╭──
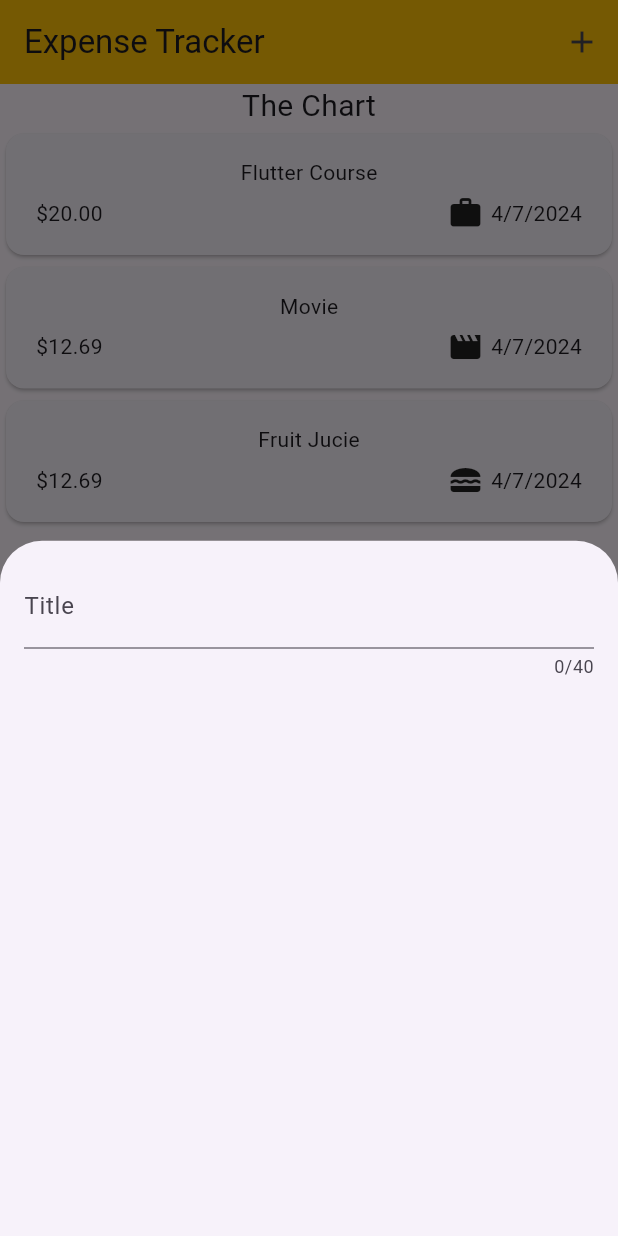
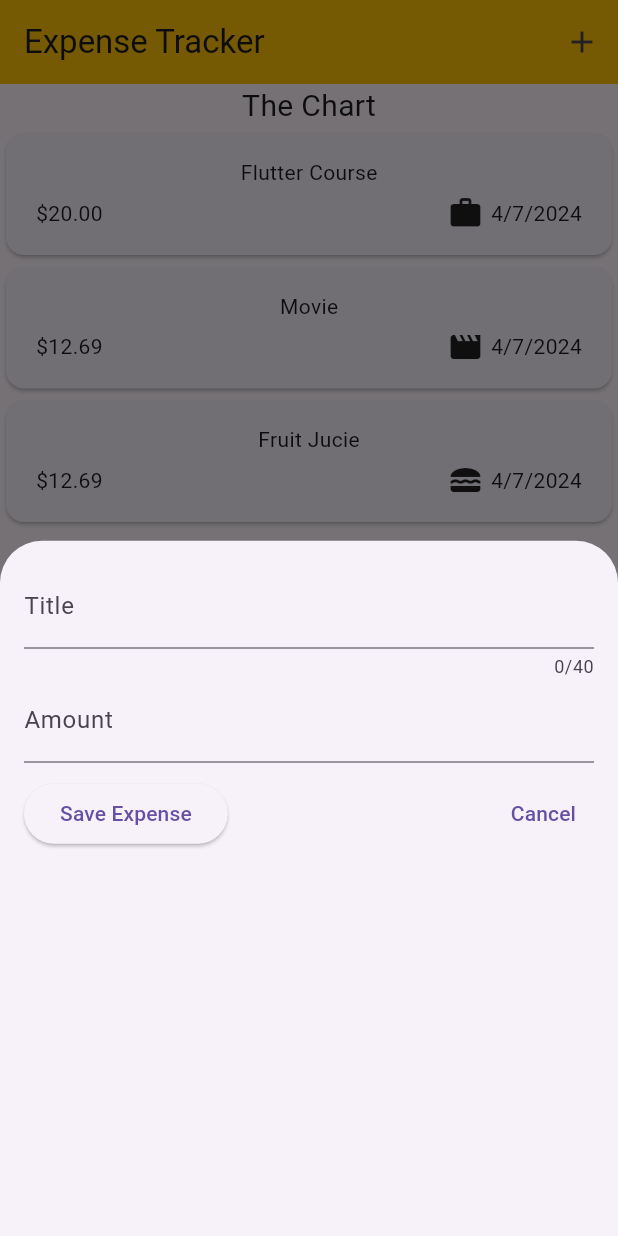
Before and after one commit to ishwar46/everydayFlutter, a Flutter app: the screen it shows after launch, after a tap on the "add" icon, on a phone screen of 412 x 824 dp. Run offline on Flutter 3.47's test engine with Material 3 defaults, Android fonts, the phone set to English and light mode, and no system bars; our stand-ins replace google_fonts.

Commit message:
Second Input field and with prefixtext

```diff
--- a/expense_tracker/lib/widgets/new_expense.dart
+++ b/expense_tracker/lib/widgets/new_expense.dart
@@ -9,17 +9,59 @@ class NewExpense extends StatefulWidget {
 }
 
 class _NewExpenseState extends State<NewExpense> {
+  // var _enteredTitle = '';
+
+  // void _saveTitleInput(String inputValue) {
+  //   _enteredTitle = inputValue;
+  // }
+
+  final _titleController = TextEditingController();
+  final _amountController = TextEditingController();
+
+  @override
+  void dispose() {
+    _titleController.dispose();
+    _amountController.dispose();
+    super.dispose();
+  }
+
   @override
   Widget build(BuildContext context) {
-    return const Padding(
-      padding: EdgeInsets.all(16),
+    return Padding(
+      padding: const EdgeInsets.all(16),
       child: Column(
         children: [
           TextField(
+            controller: _titleController,
             maxLength: 40,
-            decoration: InputDecoration(
+            decoration: const InputDecoration(
               label: Text('Title'),
             ),
+          ),
+          TextField(
+            controller: _amountController,
+            keyboardType: TextInputType.number,
+            decoration:
+                const InputDecoration(label: Text('Amount'), prefixText: '\$'),
+          ),
+          const SizedBox(
+            height: 10,
+          ),
+          Row(
+            mainAxisAlignment: MainAxisAlignment.spaceBetween,
+            children: [
+              ElevatedButton(
+                onPressed: () {
+                  // print(_titleController.text);
+                  // print(_amountController.text);
+                },
+                child: const Text("Save Expense"),
+              ),
+              TextButton(
+                onPressed: () {},
+                child: const Text("Cancel"),
+              )
+            ],
           )
         ],
       ),
```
╰──
■ Exercise aim: Keep every word of the material exactly as given. Drop the pictures.

■ Reply to the exercise:
Before and after one commit to ishwar46/everydayFlutter, a Flutter app: the screen it shows after launch, after a tap on the "add" icon, on a phone screen of 412 x 824 dp. Run offline on Flutter 3.47's test engine with Material 3 defaults, Android fonts, the phone set to English and light mode, and no system bars; our stand-ins replace google_fonts.

Commit message:
Second Input field and with prefixtext

```diff
--- a/expense_tracker/lib/widgets/new_expense.dart
+++ b/expense_tracker/lib/widgets/new_expense.dart
@@ -9,17 +9,59 @@ class NewExpense extends StatefulWidget {
 }
 
 class _NewExpenseState extends State<NewExpense> {
+  // var _enteredTitle = '';
+
+  // void _saveTitleInput(String inputValue) {
+  //   _enteredTitle = inputValue;
+  // }
+
+  final _titleController = TextEditingController();
+  final _amountController = TextEditingController();
+
+  @override
+  void dispose() {
+    _titleController.dispose();
+    _amountController.dispose();
+    super.dispose();
+  }
+
   @override
   Widget build(BuildContext context) {
-    return const Padding(
-      padding: EdgeInsets.all(16),
+    return Padding(
+      padding: const EdgeInsets.all(16),
       child: Column(
         children: [
           TextField(
+            controller: _titleController,
             maxLength: 40,
-            decoration: InputDecoration(
+            decoration: const InputDecoration(
               label: Text('Title'),
             ),
+          ),
+          TextField(
+            controller: _amountController,
+            keyboardType: TextInputType.number,
+            decoration:
+                const InputDecoration(label: Text('Amount'), prefixText: '\$'),
+          ),
+          const SizedBox(
+            height: 10,
+          ),
+          Row(
+            mainAxisAlignment: MainAxisAlignment.spaceBetween,
+            children: [
+              ElevatedButton(
+                onPressed: () {
+                  // print(_titleController.text);
+                  // print(_amountController.text);
+                },
+                child: const Text("Save Expense"),
+              ),
+              TextButton(
+                onPressed: () {},
+                child: const Text("Cancel"),
+              )
+            ],
           )
         ],
       ),
```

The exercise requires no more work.